[DATA SHOWN — start]
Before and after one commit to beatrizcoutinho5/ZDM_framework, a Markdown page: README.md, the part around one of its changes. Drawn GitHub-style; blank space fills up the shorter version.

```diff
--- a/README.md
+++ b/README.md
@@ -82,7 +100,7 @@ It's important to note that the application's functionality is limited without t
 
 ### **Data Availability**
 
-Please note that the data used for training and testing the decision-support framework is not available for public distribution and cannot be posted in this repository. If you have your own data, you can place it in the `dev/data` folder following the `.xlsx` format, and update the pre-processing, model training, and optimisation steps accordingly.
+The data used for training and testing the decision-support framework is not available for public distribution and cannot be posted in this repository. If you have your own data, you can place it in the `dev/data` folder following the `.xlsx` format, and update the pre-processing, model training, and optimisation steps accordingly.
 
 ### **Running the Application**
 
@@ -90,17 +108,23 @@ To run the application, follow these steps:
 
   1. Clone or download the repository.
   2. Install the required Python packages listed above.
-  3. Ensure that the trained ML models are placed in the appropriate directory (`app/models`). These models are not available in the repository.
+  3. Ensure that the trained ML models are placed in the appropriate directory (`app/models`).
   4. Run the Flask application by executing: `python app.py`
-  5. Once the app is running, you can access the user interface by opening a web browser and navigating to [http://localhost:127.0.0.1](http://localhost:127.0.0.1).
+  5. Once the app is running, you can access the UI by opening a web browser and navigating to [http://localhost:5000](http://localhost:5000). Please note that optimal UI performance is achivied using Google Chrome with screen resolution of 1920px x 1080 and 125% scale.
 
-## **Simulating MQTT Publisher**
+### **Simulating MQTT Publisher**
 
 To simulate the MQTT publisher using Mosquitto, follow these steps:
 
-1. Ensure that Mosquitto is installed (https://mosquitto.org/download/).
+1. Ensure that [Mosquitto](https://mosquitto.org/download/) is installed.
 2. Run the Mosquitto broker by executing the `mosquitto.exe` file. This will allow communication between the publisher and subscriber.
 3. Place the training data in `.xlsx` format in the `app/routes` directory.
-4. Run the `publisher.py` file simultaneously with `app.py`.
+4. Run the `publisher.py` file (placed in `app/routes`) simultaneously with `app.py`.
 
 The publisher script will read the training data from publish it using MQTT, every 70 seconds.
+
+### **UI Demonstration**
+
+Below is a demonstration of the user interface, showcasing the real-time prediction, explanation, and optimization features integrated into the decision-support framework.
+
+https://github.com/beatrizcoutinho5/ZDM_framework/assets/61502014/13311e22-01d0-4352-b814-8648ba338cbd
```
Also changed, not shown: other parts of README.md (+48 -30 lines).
[DATA SHOWN — finish]
All lines containing "cannot" in the material above should appear in your reply, copied exactly.

## [TASK ANSWER]
-Please note that the data used for training and testing the decision-support framework is not available for public distribution and cannot be posted in this repository. If you have your own data, you can place it in the `dev/data` folder following the `.xlsx` format, and update the pre-processing, model training, and optimisation steps accordingly.
+The data used for training and testing the decision-support framework is not available for public distribution and cannot be posted in this repository. If you have your own data, you can place it in the `dev/data` folder following the `.xlsx` format, and update the pre-processing, model training, and optimisation steps accordingly.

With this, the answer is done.